This, together with 3 other red boxes in the "Branch Coverage" report indicated the 4 cases where we could add more tests to cover these other cases as well.

There are a total of 4 red boxes out of th 34 boxes. That 30 out of 34 = 88.2 % of the cases are covered.

Condition Coverage

If we go back to the File Coverage report to line 107, and click on the number 33 (as in 33%) in the 4th column we reach the Condition Coverage report that looks like this:

A simple and or or statement can be True or False in 3 different ways. This is what is represented in the these tables. (The first one has 4 lines as it is a combination of two or statements.) In the section about line 107 we can see that out of the 3 cases only one of them is green, the one where A=1 B=0 and therefor dec=0. this is when our reversed expression

defined $extension and exists $format{$extension}

will be True. That's when we execute the if-block. The other two cases were not executed. If you remember we had 3 cases and only one was tested.

In total 9 cases out of 13 were tested that would be 9/13 = 69% but for some reason Devel::Cover uses 8/12 and displays 66.7%.

The calculation does not really matter, what matters is that now we have a much better idea which parts of the code is not tested and which conditions might need to be fulfilled. Then we can go and prepare test-cases that will exercise that part of the code.


We did not change any code now, but Devel::Cover created a directory for the report. We would like to make sure that directory is not added to GitHhub. So we added its name to the .gitignore file.

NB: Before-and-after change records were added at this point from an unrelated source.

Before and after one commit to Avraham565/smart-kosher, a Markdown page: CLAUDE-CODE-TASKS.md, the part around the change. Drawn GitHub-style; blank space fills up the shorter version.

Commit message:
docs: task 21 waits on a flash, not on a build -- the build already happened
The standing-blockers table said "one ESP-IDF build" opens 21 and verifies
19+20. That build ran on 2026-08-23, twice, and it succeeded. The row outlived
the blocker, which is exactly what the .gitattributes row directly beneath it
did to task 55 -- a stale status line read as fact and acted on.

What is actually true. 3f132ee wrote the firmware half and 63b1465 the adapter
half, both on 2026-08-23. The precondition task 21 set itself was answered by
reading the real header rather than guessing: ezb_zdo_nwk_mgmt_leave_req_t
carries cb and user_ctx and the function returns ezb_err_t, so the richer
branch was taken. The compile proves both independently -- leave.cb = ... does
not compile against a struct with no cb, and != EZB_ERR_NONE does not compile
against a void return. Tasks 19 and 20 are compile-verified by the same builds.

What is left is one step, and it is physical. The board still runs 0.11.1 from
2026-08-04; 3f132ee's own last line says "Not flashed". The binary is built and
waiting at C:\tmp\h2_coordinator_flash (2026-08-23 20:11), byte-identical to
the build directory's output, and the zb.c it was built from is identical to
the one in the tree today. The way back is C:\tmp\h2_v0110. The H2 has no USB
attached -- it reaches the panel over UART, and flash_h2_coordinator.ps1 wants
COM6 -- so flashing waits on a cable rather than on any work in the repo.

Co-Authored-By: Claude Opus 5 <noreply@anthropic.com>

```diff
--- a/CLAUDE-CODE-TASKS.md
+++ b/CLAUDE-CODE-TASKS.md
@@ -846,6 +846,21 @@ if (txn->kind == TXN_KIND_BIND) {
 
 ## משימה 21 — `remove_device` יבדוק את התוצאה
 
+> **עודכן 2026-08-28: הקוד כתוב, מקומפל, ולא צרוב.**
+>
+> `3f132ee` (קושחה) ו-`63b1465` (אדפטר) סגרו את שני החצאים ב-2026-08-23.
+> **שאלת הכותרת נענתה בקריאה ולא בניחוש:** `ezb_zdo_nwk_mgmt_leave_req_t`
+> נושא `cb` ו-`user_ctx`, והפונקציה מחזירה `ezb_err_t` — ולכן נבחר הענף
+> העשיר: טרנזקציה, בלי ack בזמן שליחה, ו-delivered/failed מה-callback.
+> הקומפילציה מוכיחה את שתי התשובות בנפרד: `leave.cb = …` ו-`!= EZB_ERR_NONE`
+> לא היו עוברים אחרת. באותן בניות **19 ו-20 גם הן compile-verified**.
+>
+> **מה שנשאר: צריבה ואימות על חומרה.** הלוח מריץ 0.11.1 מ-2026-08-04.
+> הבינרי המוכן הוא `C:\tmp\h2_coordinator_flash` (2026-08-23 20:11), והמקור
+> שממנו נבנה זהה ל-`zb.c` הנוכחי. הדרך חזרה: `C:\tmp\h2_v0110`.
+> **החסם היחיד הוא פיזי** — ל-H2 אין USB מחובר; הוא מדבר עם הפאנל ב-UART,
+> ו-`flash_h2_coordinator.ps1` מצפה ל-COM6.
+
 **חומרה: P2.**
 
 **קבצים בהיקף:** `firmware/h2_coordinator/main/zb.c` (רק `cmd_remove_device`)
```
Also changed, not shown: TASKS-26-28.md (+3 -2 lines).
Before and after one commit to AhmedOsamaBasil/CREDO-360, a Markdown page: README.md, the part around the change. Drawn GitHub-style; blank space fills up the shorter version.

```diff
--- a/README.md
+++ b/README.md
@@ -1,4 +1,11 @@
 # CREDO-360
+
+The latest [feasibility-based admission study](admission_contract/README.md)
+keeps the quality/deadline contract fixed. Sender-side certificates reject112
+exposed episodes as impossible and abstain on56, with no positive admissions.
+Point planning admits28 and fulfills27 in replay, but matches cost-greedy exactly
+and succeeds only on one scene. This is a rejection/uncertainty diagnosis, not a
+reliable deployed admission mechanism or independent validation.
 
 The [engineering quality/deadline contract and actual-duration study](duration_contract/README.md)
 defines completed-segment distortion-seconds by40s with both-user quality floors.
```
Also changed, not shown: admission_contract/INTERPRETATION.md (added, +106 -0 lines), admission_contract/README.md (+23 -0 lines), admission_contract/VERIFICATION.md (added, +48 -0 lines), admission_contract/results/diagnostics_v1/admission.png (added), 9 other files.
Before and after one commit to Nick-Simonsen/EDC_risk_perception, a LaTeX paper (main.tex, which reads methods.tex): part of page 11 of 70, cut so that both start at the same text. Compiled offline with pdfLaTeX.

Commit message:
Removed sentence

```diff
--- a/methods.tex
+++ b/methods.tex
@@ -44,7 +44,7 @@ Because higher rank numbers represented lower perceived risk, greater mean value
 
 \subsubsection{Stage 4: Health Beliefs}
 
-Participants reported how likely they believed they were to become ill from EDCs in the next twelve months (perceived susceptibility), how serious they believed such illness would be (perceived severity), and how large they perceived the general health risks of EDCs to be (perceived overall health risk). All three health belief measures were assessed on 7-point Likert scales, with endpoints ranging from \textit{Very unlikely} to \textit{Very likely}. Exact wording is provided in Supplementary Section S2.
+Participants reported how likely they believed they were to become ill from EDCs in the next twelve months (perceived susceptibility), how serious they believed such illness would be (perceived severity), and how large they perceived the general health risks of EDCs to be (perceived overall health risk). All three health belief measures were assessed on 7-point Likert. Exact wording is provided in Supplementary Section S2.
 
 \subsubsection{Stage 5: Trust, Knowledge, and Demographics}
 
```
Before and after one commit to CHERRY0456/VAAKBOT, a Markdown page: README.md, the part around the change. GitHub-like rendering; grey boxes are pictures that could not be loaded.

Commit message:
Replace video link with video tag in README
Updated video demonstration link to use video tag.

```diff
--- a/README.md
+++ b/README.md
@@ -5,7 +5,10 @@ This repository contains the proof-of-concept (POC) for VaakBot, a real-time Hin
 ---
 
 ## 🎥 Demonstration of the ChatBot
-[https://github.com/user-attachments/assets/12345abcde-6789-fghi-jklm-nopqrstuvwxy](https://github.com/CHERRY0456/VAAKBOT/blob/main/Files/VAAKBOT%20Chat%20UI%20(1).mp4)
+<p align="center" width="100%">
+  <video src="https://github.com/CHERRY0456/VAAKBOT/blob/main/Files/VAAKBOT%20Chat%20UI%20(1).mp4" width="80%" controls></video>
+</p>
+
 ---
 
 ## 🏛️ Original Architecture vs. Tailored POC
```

git add .
git commit -m "gitignore coverage report dir"
git push


Coveralls report a 96.875% test coverage.